Problem requirements:
Please reproduce the entries below exactly as they stand, but leave the pictures out.

_ _ _

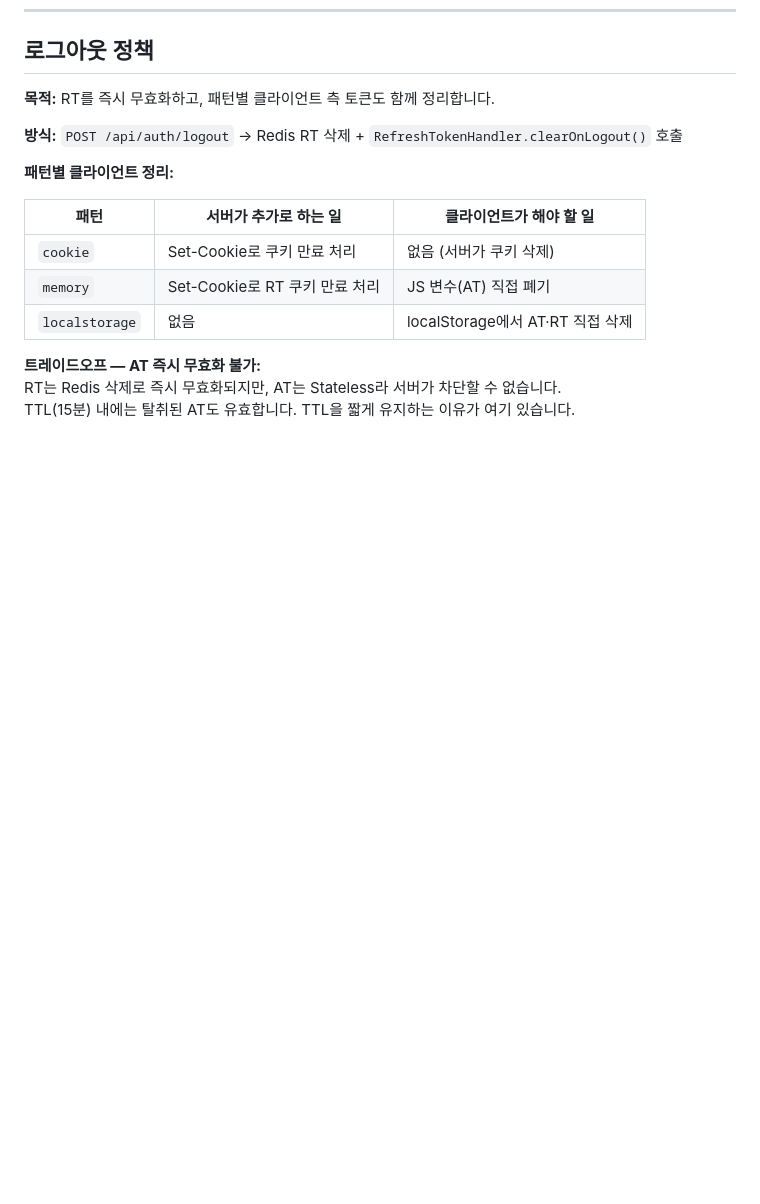
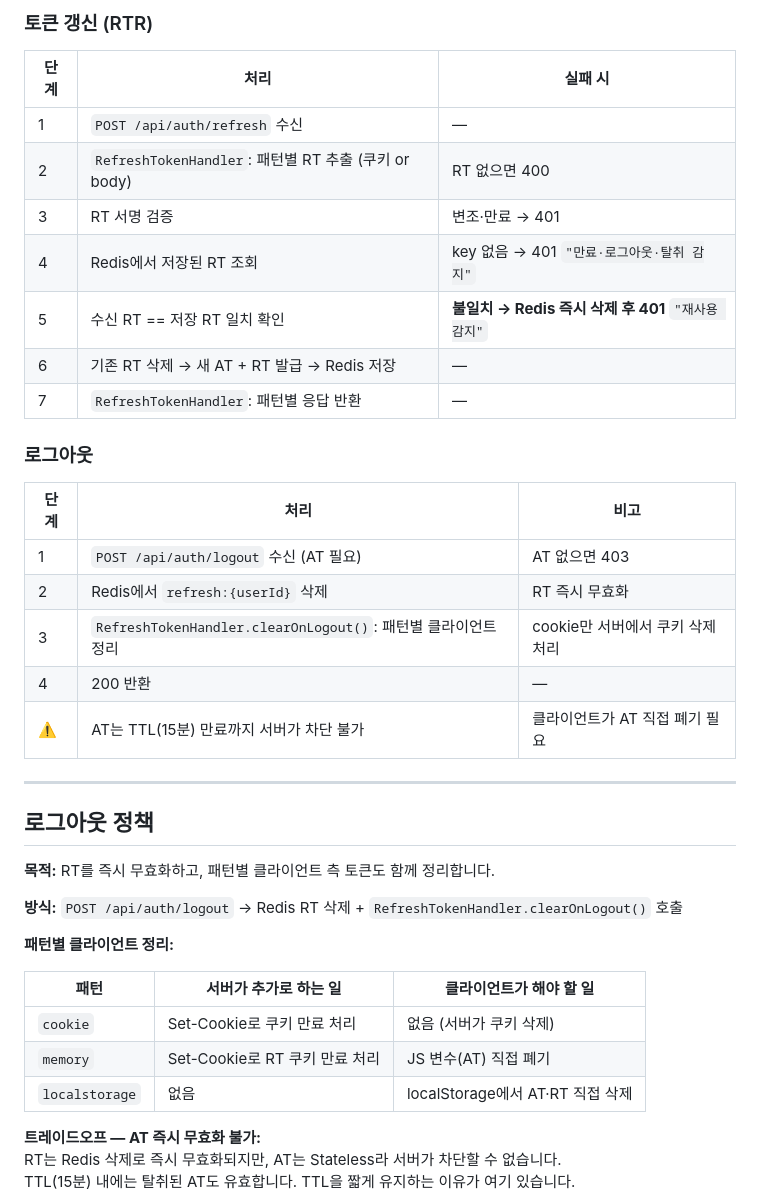
Before and after one commit to yuuki9/auth-flow, a Markdown page: README.md, the part around one of its changes. GitHub-like rendering; blank space fills up the shorter version.

```diff
--- a/README.md
+++ b/README.md
@@ -76,3 +108,27 @@
+### 토큰 갱신 (RTR)
+
+| 단계 | 처리 | 실패 시 |
+|---|---|---|
+| 1 | `POST /api/auth/refresh` 수신 | — |
+| 2 | `RefreshTokenHandler`: 패턴별 RT 추출 (쿠키 or body) | RT 없으면 400 |
+| 3 | RT 서명 검증 | 변조·만료 → 401 |
+| 4 | Redis에서 저장된 RT 조회 | key 없음 → 401 `"만료·로그아웃·탈취 감지"` |
+| 5 | 수신 RT == 저장 RT 일치 확인 | **불일치 → Redis 즉시 삭제 후 401** `"재사용 감지"` |
+| 6 | 기존 RT 삭제 → 새 AT + RT 발급 → Redis 저장 | — |
+| 7 | `RefreshTokenHandler`: 패턴별 응답 반환 | — |
+
+### 로그아웃
+
+| 단계 | 처리 | 비고 |
+|---|---|---|
+| 1 | `POST /api/auth/logout` 수신 (AT 필요) | AT 없으면 403 |
+| 2 | Redis에서 `refresh:{userId}` 삭제 | RT 즉시 무효화 |
+| 3 | `RefreshTokenHandler.clearOnLogout()`: 패턴별 클라이언트 정리 | cookie만 서버에서 쿠키 삭제 처리 |
+| 4 | 200 반환 | — |
+| ⚠️ | AT는 TTL(15분) 만료까지 서버가 차단 불가 | 클라이언트가 AT 직접 폐기 필요 |
+
+---
+
 ## 로그아웃 정책
 
 **목적:** RT를 즉시 무효화하고, 패턴별 클라이언트 측 토큰도 함께 정리합니다.
```
Also changed, not shown: other parts of README.md (+32 -0 lines).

_ _ _

Reply to the task:
Before and after one commit to yuuki9/auth-flow, a Markdown page: README.md, the part around one of its changes. GitHub-like rendering; blank space fills up the shorter version.

```diff
--- a/README.md
+++ b/README.md
@@ -76,3 +108,27 @@
+### 토큰 갱신 (RTR)
+
+| 단계 | 처리 | 실패 시 |
+|---|---|---|
+| 1 | `POST /api/auth/refresh` 수신 | — |
+| 2 | `RefreshTokenHandler`: 패턴별 RT 추출 (쿠키 or body) | RT 없으면 400 |
+| 3 | RT 서명 검증 | 변조·만료 → 401 |
+| 4 | Redis에서 저장된 RT 조회 | key 없음 → 401 `"만료·로그아웃·탈취 감지"` |
+| 5 | 수신 RT == 저장 RT 일치 확인 | **불일치 → Redis 즉시 삭제 후 401** `"재사용 감지"` |
+| 6 | 기존 RT 삭제 → 새 AT + RT 발급 → Redis 저장 | — |
+| 7 | `RefreshTokenHandler`: 패턴별 응답 반환 | — |
+
+### 로그아웃
+
+| 단계 | 처리 | 비고 |
+|---|---|---|
+| 1 | `POST /api/auth/logout` 수신 (AT 필요) | AT 없으면 403 |
+| 2 | Redis에서 `refresh:{userId}` 삭제 | RT 즉시 무효화 |
+| 3 | `RefreshTokenHandler.clearOnLogout()`: 패턴별 클라이언트 정리 | cookie만 서버에서 쿠키 삭제 처리 |
+| 4 | 200 반환 | — |
+| ⚠️ | AT는 TTL(15분) 만료까지 서버가 차단 불가 | 클라이언트가 AT 직접 폐기 필요 |
+
+---
+
 ## 로그아웃 정책
 
 **목적:** RT를 즉시 무효화하고, 패턴별 클라이언트 측 토큰도 함께 정리합니다.
```
Also changed, not shown: other parts of README.md (+32 -0 lines).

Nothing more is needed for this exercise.